Publisher – Sony Interactive Entertainment America
Price – US $29.99 / EU €29.99 / UK £23.99 / AU $42.95
Release date – November 15th, 2016
Move Support – No
Pro Patch – No
Digital only – Yes
Reviewed on – Standard PS4
Originally released on the HTC Vive is this time travelling investigation game which has you journeying back to the Jurassic Era in search of a solution to a cure for a virus devastating the populace in the future. Dual Shock controller is the only control option available and this game was reviewed on a standard PS4.
The opening level introduces the underwater world you will be exploring. Navigation is handled thanks to your flight pod and controls allow for basic movement. Up/Down, Left/Right and Throttle/Reverse are the only methods of movement available and while that may seem restrictive, it works well given the games objectives. The other available controls are different types of analyzers and tools to help you uncover the mysteries of the past. Exploring oceanic depths and analyzing creatures to determine the origin and nature of the virus ravaging the future Earth is your sole goal. The one element that separates this game from other investigation games is the slow motion ability, allowing you to get close and scan any animals, though it does run out so make sure you away from the jaws of any unfriendly animals. Action is not the name of the game here, but that doesn’t mean there isn’t something worth playing here.
With 4 different stages to choose from along with a sort of hub level you visit in between missions, there does seem to be a slight lack of content. Accompanying you on your journey is Roberto (Rob for short), an AI who assists in pointing you in the right direction on each mission along with explaining the results of any specific scan you may have performed. During the hub levels you are greeted with a video from a scientist explaining the current global situation. It feels a bit odd to have an FMV supplanted over the digital world around you, especially given the ‘B’ level acting present. The videos do the job but seems more a like a last minute add-on than a fully fleshed out idea. The levels differentiate themselves enough though they do start to blend together as the game progresses with only the different animals providing any real difference.

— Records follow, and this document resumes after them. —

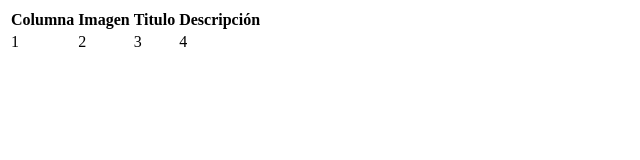
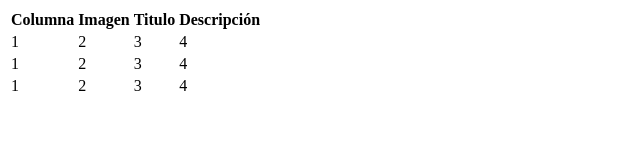
Before and after one commit to CesarSpoken/entregable04, a plain HTML site: page entregable/index.html in a window 1280 px wide. Shown: the full height of the page, 0-640 px from the left. Drawn offline with Linux system fonts and the light colour scheme.

```diff
--- a/entregable/index.html
+++ b/entregable/index.html
@@ -17,6 +17,18 @@
 		<td>3</td>
 		<td>4</td>
 	</tr>
+	<tr>
+		<td>1</td>
+		<td>2</td>
+		<td>3</td>
+		<td>4</td>
+	</tr>
+	<tr>
+		<td>1</td>
+		<td>2</td>
+		<td>3</td>
+		<td>4</td>
+	</tr>
 <table>
 </body>
 </html>
```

Visually this game is both great and deplorable. The ocean depths look great at first glance and while the animals aren’t photorealistic, get close enough and they still look pretty darn fine. Besides the fauna though is a distinct lack of flora. Levels are devoid of any other life besides the animals you have to investigate, excluding the teleporting fish which don’t swim naturally but rather jerk forward as if transporting a foot ahead of themselves…it looks awful. Your different scanners also offer views inside these prehistoric monsters, but some scans are not universal. The animals all look really good and the fog used for the ocean makes the ocean look real. The surface as well looks pretty nice and while not as detailed as Ocean Descent, the full freedom of movement makes up for that.
Distance is this games major visual flaw. While objects close to you are nicely detailed. Anything far away become a pixelated mess. This is less noticeable in the water missions than the hub. I have never seen a game ignore aliasing as much as this one does. Everything not your ship is a blob of pixels and sharp edges until you drive right up to it. The video feeds as well don’t look much better. It could be the shortcomings of porting from Vive to PSVR and maybe playing on a PS Pro remedies this somewhat(untested), but until you see it, it’s hard to believe just how bad some aspects of this game can look.
The audio is okay. While Rob, your companion, delivers monotone lines about creatures and the plot of the game after every mission he also kept telling me to take a break. This may be Minority Inc’s cute way of advising VR breaks, but even the first time Rob made the suggestion annoyed me. I mentioned the ‘B’ movie acting already right? It pushes the plot along, but it’s nothing exciting in any way. The surrounding audio sounded muted to me (with headphones) and while different animals make a variety of noises it all just felt muted and a little quiet. Nothing game breaking here just minor annoyances.
Completing the game gives you a percentage of success and unlocks the ability to go back and revisit levels to improve your score. Doing this simply unlocks some audio and videos. There was one aspect of the game that eluded me, and without spoiling anything I can only assume it’s mysteries are unlocked at 100% completion (I finished around 70%). The key to success here is to scan everything you can, every successful new scan increases your completion percentage.
This a relaxed experience with a few action bits sprinkled in. The core mechanics are exploration and analyzing and if that sounds boring to you, then this will be too. For those interested in some Discovery Channel puzzle solving though, there is an enjoyable game here. Distant visuals aside it does look good and watching the prehistoric beasts in action is really cool, just don’t get to close to the ones with sharp teeth. I managed to complete this game about 3 and half hours and I suspect getting the full 100% will probably add another hour or two.
What would I pay? $20US seems a little more apt given what is here. It may be nitpicky but I do feel like this game is slightly over priced. Time Machine VR definitely has its shortcomings, but also brings (underwater)dinosaurs to life and could be a pretty cool show piece for new VR users.